■ Work to be completed
For this task, copy all of the data below exactly and skip the pictures.

■ The input
++++++++++
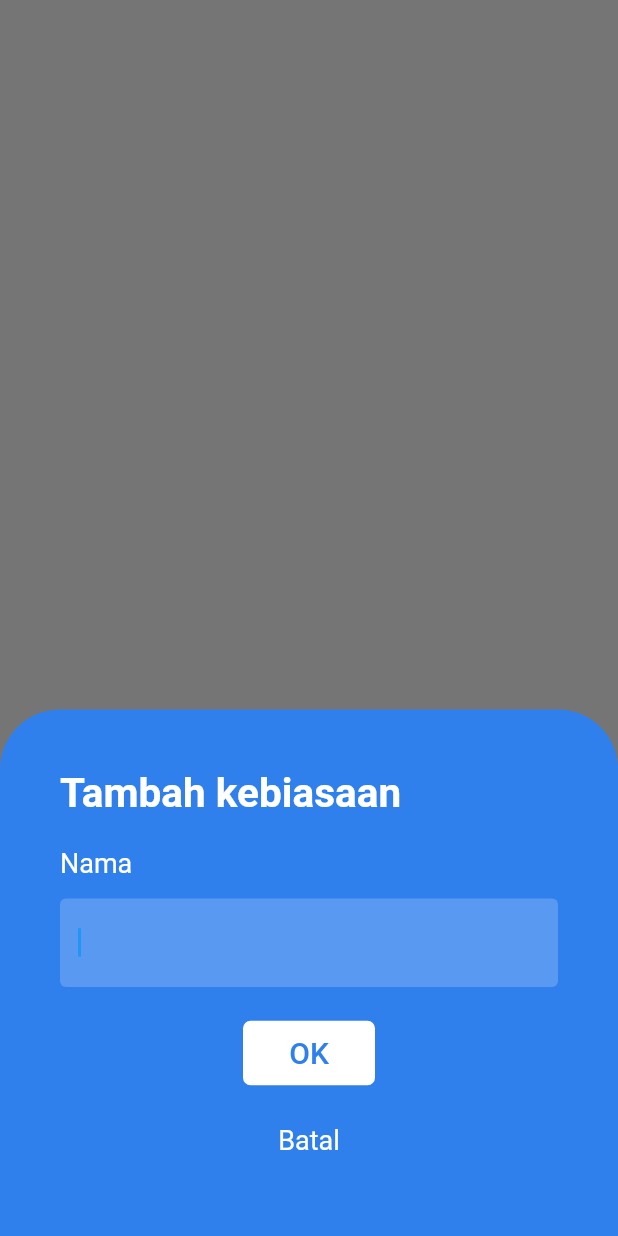
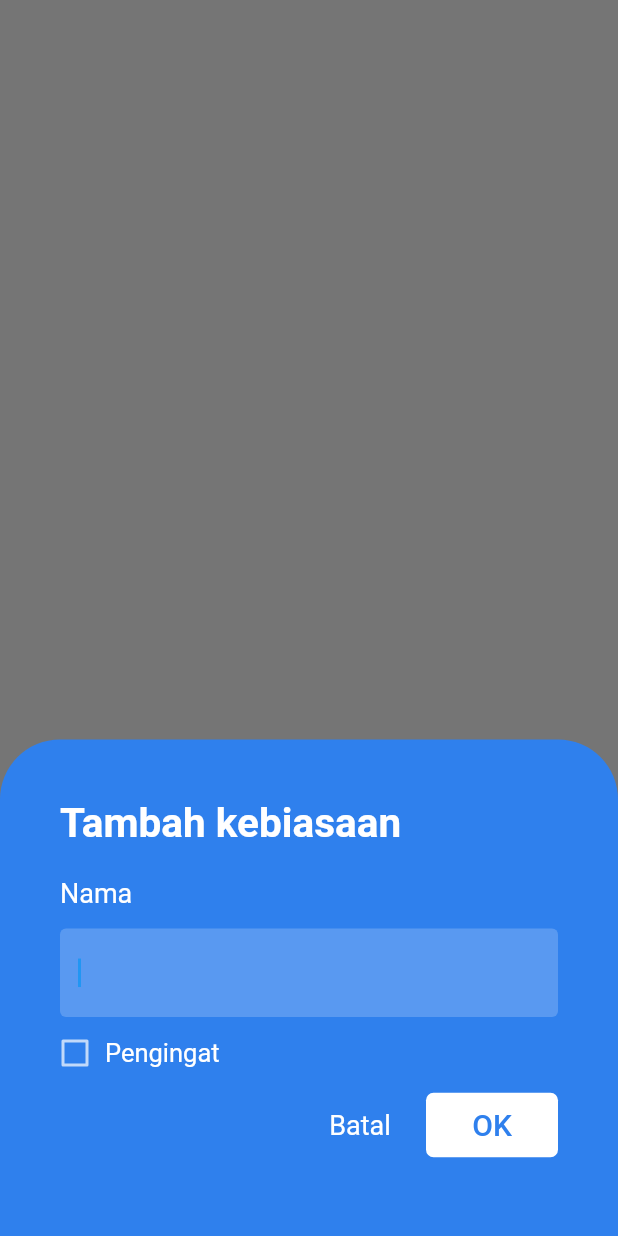
Before and after one commit to dihak/flutter-istiqomah, a Flutter app: what modalAddHabit() shows on an empty page, opened directly, on a phone screen of 412 x 824 dp. Run offline on Flutter 3.47's test engine with Material 2 defaults, Android fonts, the phone set to English and light mode, and no system bars; our stand-ins replace fl_chart, sqflite; accounts and stored records are empty; Roboto replaces fonts that are missing (ProductSans).

```diff
--- a/lib/pages/home/modal/add.dart
+++ b/lib/pages/home/modal/add.dart
@@ -1,20 +1,20 @@
 import 'package:flutter/material.dart';
+import 'package:istiqomah/constants/app.dart';
 
-Future modalAddHabit(BuildContext context) async {
+class _ModalAddHabit extends StatefulWidget {
+  @override
+  _ModalAddHabitState createState() => _ModalAddHabitState();
+}
+
+class _ModalAddHabitState extends State<_ModalAddHabit> {
   final inputController = TextEditingController();
 
-  return showModalBottomSheet(
-    shape: RoundedRectangleBorder(
-      borderRadius: BorderRadius.vertical(
-        top: Radius.circular(40.0),
-      ),
-    ),
-    backgroundColor: Theme.of(context).primaryColor,
-    context: context,
-    isScrollControlled: true,
-    builder: (context) => Padding(
-      padding: const EdgeInsets.all(40),
-      child: Column(
+  bool isReminderActive = false;
+
+  List<String> activeDay = [];
+
+  Widget build(BuildContext context) {
+    return Column(
       crossAxisAlignment: CrossAxisAlignment.start,
       mainAxisSize: MainAxisSize.min,
       children: <Widget>[
@@ -29,6 +29,128 @@ Future modalAddHabit(BuildContext context) async {
             ),
           ),
         ),
+        _inputName(),
+        _reminder(),
+        _actionButton(context),
+      ],
+    );
+  }
+
+  Widget _reminder() {
+    Widget toggleButton = GestureDetector(
+      onTap: () {
+        setState(() {
+          isReminderActive = !isReminderActive;
+        });
+      },
+      child: Row(
+        children: [
+          SizedBox(
+            width: 20,
+            child: Checkbox(
+              onChanged: (value) {
+                setState(() {
+                  isReminderActive = value;
+                });
+              },
+              value: isReminderActive,
+              activeColor: Colors.blue[700],
+            ),
+          ),
+          SizedBox(width: 10),
+          Expanded(child: Text('Pengingat')),
+        ],
+        mainAxisAlignment: MainAxisAlignment.start,
+      ),
+    );
+
+    Widget dateList = Row(
+      crossAxisAlignment: CrossAxisAlignment.center,
+      mainAxisAlignment: MainAxisAlignment.spaceBetween,
+      children: [
+        for (var item in dayShortName)
+          _dayItem(
+            text: item,
+            active: activeDay.indexOf(item) != -1,
+            onTap: (value) {
+              setState(() {
+                if (activeDay.indexOf(value) == -1) {
+                  activeDay.add(value);
+                } else {
+                  activeDay.remove(value);
+                }
+              });
+            },
+          ),
+      ],
+    );
+
+    List<Widget> childrenList = [toggleButton];
+
+    if (isReminderActive) {
+      childrenList.add(_timePicker());
+      childrenList.add(SizedBox(height: 10));
+      childrenList.add(dateList);
+      childrenList.add(SizedBox(height: 20));
+    }
+
+    return Column(
+      crossAxisAlignment: CrossAxisAlignment.start,
+      children: childrenList,
+    );
+  }
+
+  Widget _dayItem({String text, bool active, Function onTap}) {
+    BoxDecoration decorationActive =
+        BoxDecoration(color: Colors.white, shape: BoxShape.circle);
+
+    BoxDecoration decorationInactive =
+        BoxDecoration(color: Colors.white10, shape: BoxShape.circle);
+    return GestureDetector(
+        onTap: () => onTap(text),
+        child: Container(
+          decoration: active ? decorationActive : decorationInactive,
+          width: 45,
+          height: 45,
+          child: Center(
+            child: Text(
+              text,
+              style: TextStyle(
+                color: active ? Colors.blue : Colors.white70,
+                fontWeight: active ? FontWeight.bold : FontWeight.normal,
+              ),
+            ),
+          ),
+        ));
+  }
+
+  Widget _timePicker() {
+    return Center(
+      child: Container(
+        padding: EdgeInsets.all(10),
+        decoration: BoxDecoration(
+          color: Colors.white10,
+          borderRadius: BorderRadius.circular(10),
+        ),
+        width: 200,
+        child: Row(
+          crossAxisAlignment: CrossAxisAlignment.center,
+          mainAxisAlignment: MainAxisAlignment.center,
+          children: [
+            Text(
+              '12:00 AM',
+              style: TextStyle(fontSize: 25, fontWeight: FontWeight.bold),
+            ),
+          ],
+        ),
+      ),
+    );
+  }
+
+  Widget _inputName() {
+    return Column(
+      crossAxisAlignment: CrossAxisAlignment.start,
+      children: [
         Padding(
           padding: const EdgeInsets.only(bottom: 5),
           child: Text(
@@ -39,9 +161,7 @@ Future modalAddHabit(BuildContext context) async {
         SizedBox(
           height: 8.0,
         ),
-          Padding(
-            padding: EdgeInsets.only(bottom: 20),
-            child: TextField(
+        TextField(
           autofocus: true,
           controller: inputController,
           decoration: InputDecoration(
@@ -50,6 +170,34 @@ Future modalAddHabit(BuildContext context) async {
             border: OutlineInputBorder(borderSide: (BorderSide.none)),
           ),
           style: TextStyle(color: Color(0xFFFFFFFF)),
+        ),
+      ],
+    );
+  }
+
+  Widget _actionButton(BuildContext context) {
+    return Row(
+      crossAxisAlignment: CrossAxisAlignment.start,
+      mainAxisAlignment: MainAxisAlignment.end,
+      children: [
+        Padding(
+          padding: EdgeInsets.only(
+            bottom: MediaQuery.of(context).viewInsets.bottom,
+          ),
+          child: Center(
+            child: FlatButton(
+              onPressed: () {
+                Navigator.pop(context);
+              },
+              child: Text(
+                'Batal',
+                style: TextStyle(
+                  color: Colors.white,
+                  fontSize: 18,
+                  fontWeight: FontWeight.normal,
+                ),
+              ),
+            ),
           ),
         ),
         Padding(
@@ -75,28 +223,24 @@ Future modalAddHabit(BuildContext context) async {
             ),
           ),
         ),
-          Padding(
-            padding: EdgeInsets.only(
-              bottom: MediaQuery.of(context).viewInsets.bottom,
-            ),
-            child: Center(
-              child: FlatButton(
-                onPressed: () {
-                  Navigator.pop(context);
-                },
-                child: Text(
-                  'Batal',
-                  style: TextStyle(
-                    color: Colors.white,
-                    fontSize: 18,
-                    fontWeight: FontWeight.normal,
+      ],
+    );
+  }
+}
+
+Future<String> modalAddHabit(BuildContext context) async {
+  return showModalBottomSheet(
+    shape: RoundedRectangleBorder(
+      borderRadius: BorderRadius.vertical(
+        top: Radius.circular(40.0),
       ),
     ),
-              ),
-            ),
-          ),
-        ],
-      ),
+    backgroundColor: Theme.of(context).primaryColor,
+    context: context,
+    isScrollControlled: true,
+    builder: (context) => Padding(
+      padding: const EdgeInsets.all(40),
+      child: _ModalAddHabit(),
     ),
   );
 }
```
Lines whose indentation alone changed are shown as unchanged.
++++++++++
■ Exercise result
Before and after one commit to dihak/flutter-istiqomah, a Flutter app: what modalAddHabit() shows on an empty page, opened directly, on a phone screen of 412 x 824 dp. Run offline on Flutter 3.47's test engine with Material 2 defaults, Android fonts, the phone set to English and light mode, and no system bars; our stand-ins replace fl_chart, sqflite; accounts and stored records are empty; Roboto replaces fonts that are missing (ProductSans).

```diff
--- a/lib/pages/home/modal/add.dart
+++ b/lib/pages/home/modal/add.dart
@@ -1,20 +1,20 @@
 import 'package:flutter/material.dart';
+import 'package:istiqomah/constants/app.dart';
 
-Future modalAddHabit(BuildContext context) async {
+class _ModalAddHabit extends StatefulWidget {
+  @override
+  _ModalAddHabitState createState() => _ModalAddHabitState();
+}
+
+class _ModalAddHabitState extends State<_ModalAddHabit> {
   final inputController = TextEditingController();
 
-  return showModalBottomSheet(
-    shape: RoundedRectangleBorder(
-      borderRadius: BorderRadius.vertical(
-        top: Radius.circular(40.0),
-      ),
-    ),
-    backgroundColor: Theme.of(context).primaryColor,
-    context: context,
-    isScrollControlled: true,
-    builder: (context) => Padding(
-      padding: const EdgeInsets.all(40),
-      child: Column(
+  bool isReminderActive = false;
+
+  List<String> activeDay = [];
+
+  Widget build(BuildContext context) {
+    return Column(
       crossAxisAlignment: CrossAxisAlignment.start,
       mainAxisSize: MainAxisSize.min,
       children: <Widget>[
@@ -29,6 +29,128 @@ Future modalAddHabit(BuildContext context) async {
             ),
           ),
         ),
+        _inputName(),
+        _reminder(),
+        _actionButton(context),
+      ],
+    );
+  }
+
+  Widget _reminder() {
+    Widget toggleButton = GestureDetector(
+      onTap: () {
+        setState(() {
+          isReminderActive = !isReminderActive;
+        });
+      },
+      child: Row(
+        children: [
+          SizedBox(
+            width: 20,
+            child: Checkbox(
+              onChanged: (value) {
+                setState(() {
+                  isReminderActive = value;
+                });
+              },
+              value: isReminderActive,
+              activeColor: Colors.blue[700],
+            ),
+          ),
+          SizedBox(width: 10),
+          Expanded(child: Text('Pengingat')),
+        ],
+        mainAxisAlignment: MainAxisAlignment.start,
+      ),
+    );
+
+    Widget dateList = Row(
+      crossAxisAlignment: CrossAxisAlignment.center,
+      mainAxisAlignment: MainAxisAlignment.spaceBetween,
+      children: [
+        for (var item in dayShortName)
+          _dayItem(
+            text: item,
+            active: activeDay.indexOf(item) != -1,
+            onTap: (value) {
+              setState(() {
+                if (activeDay.indexOf(value) == -1) {
+                  activeDay.add(value);
+                } else {
+                  activeDay.remove(value);
+                }
+              });
+            },
+          ),
+      ],
+    );
+
+    List<Widget> childrenList = [toggleButton];
+
+    if (isReminderActive) {
+      childrenList.add(_timePicker());
+      childrenList.add(SizedBox(height: 10));
+      childrenList.add(dateList);
+      childrenList.add(SizedBox(height: 20));
+    }
+
+    return Column(
+      crossAxisAlignment: CrossAxisAlignment.start,
+      children: childrenList,
+    );
+  }
+
+  Widget _dayItem({String text, bool active, Function onTap}) {
+    BoxDecoration decorationActive =
+        BoxDecoration(color: Colors.white, shape: BoxShape.circle);
+
+    BoxDecoration decorationInactive =
+        BoxDecoration(color: Colors.white10, shape: BoxShape.circle);
+    return GestureDetector(
+        onTap: () => onTap(text),
+        child: Container(
+          decoration: active ? decorationActive : decorationInactive,
+          width: 45,
+          height: 45,
+          child: Center(
+            child: Text(
+              text,
+              style: TextStyle(
+                color: active ? Colors.blue : Colors.white70,
+                fontWeight: active ? FontWeight.bold : FontWeight.normal,
+              ),
+            ),
+          ),
+        ));
+  }
+
+  Widget _timePicker() {
+    return Center(
+      child: Container(
+        padding: EdgeInsets.all(10),
+        decoration: BoxDecoration(
+          color: Colors.white10,
+          borderRadius: BorderRadius.circular(10),
+        ),
+        width: 200,
+        child: Row(
+          crossAxisAlignment: CrossAxisAlignment.center,
+          mainAxisAlignment: MainAxisAlignment.center,
+          children: [
+            Text(
+              '12:00 AM',
+              style: TextStyle(fontSize: 25, fontWeight: FontWeight.bold),
+            ),
+          ],
+        ),
+      ),
+    );
+  }
+
+  Widget _inputName() {
+    return Column(
+      crossAxisAlignment: CrossAxisAlignment.start,
+      children: [
         Padding(
           padding: const EdgeInsets.only(bottom: 5),
           child: Text(
@@ -39,9 +161,7 @@ Future modalAddHabit(BuildContext context) async {
         SizedBox(
           height: 8.0,
         ),
-          Padding(
-            padding: EdgeInsets.only(bottom: 20),
-            child: TextField(
+        TextField(
           autofocus: true,
           controller: inputController,
           decoration: InputDecoration(
@@ -50,6 +170,34 @@ Future modalAddHabit(BuildContext context) async {
             border: OutlineInputBorder(borderSide: (BorderSide.none)),
           ),
           style: TextStyle(color: Color(0xFFFFFFFF)),
+        ),
+      ],
+    );
+  }
+
+  Widget _actionButton(BuildContext context) {
+    return Row(
+      crossAxisAlignment: CrossAxisAlignment.start,
+      mainAxisAlignment: MainAxisAlignment.end,
+      children: [
+        Padding(
+          padding: EdgeInsets.only(
+            bottom: MediaQuery.of(context).viewInsets.bottom,
+          ),
+          child: Center(
+            child: FlatButton(
+              onPressed: () {
+                Navigator.pop(context);
+              },
+              child: Text(
+                'Batal',
+                style: TextStyle(
+                  color: Colors.white,
+                  fontSize: 18,
+                  fontWeight: FontWeight.normal,
+                ),
+              ),
+            ),
           ),
         ),
         Padding(
@@ -75,28 +223,24 @@ Future modalAddHabit(BuildContext context) async {
             ),
           ),
         ),
-          Padding(
-            padding: EdgeInsets.only(
-              bottom: MediaQuery.of(context).viewInsets.bottom,
-            ),
-            child: Center(
-              child: FlatButton(
-                onPressed: () {
-                  Navigator.pop(context);
-                },
-                child: Text(
-                  'Batal',
-                  style: TextStyle(
-                    color: Colors.white,
-                    fontSize: 18,
-                    fontWeight: FontWeight.normal,
+      ],
+    );
+  }
+}
+
+Future<String> modalAddHabit(BuildContext context) async {
+  return showModalBottomSheet(
+    shape: RoundedRectangleBorder(
+      borderRadius: BorderRadius.vertical(
+        top: Radius.circular(40.0),
       ),
     ),
-              ),
-            ),
-          ),
-        ],
-      ),
+    backgroundColor: Theme.of(context).primaryColor,
+    context: context,
+    isScrollControlled: true,
+    builder: (context) => Padding(
+      padding: const EdgeInsets.all(40),
+      child: _ModalAddHabit(),
     ),
   );
 }
```
Lines whose indentation alone changed are shown as unchanged.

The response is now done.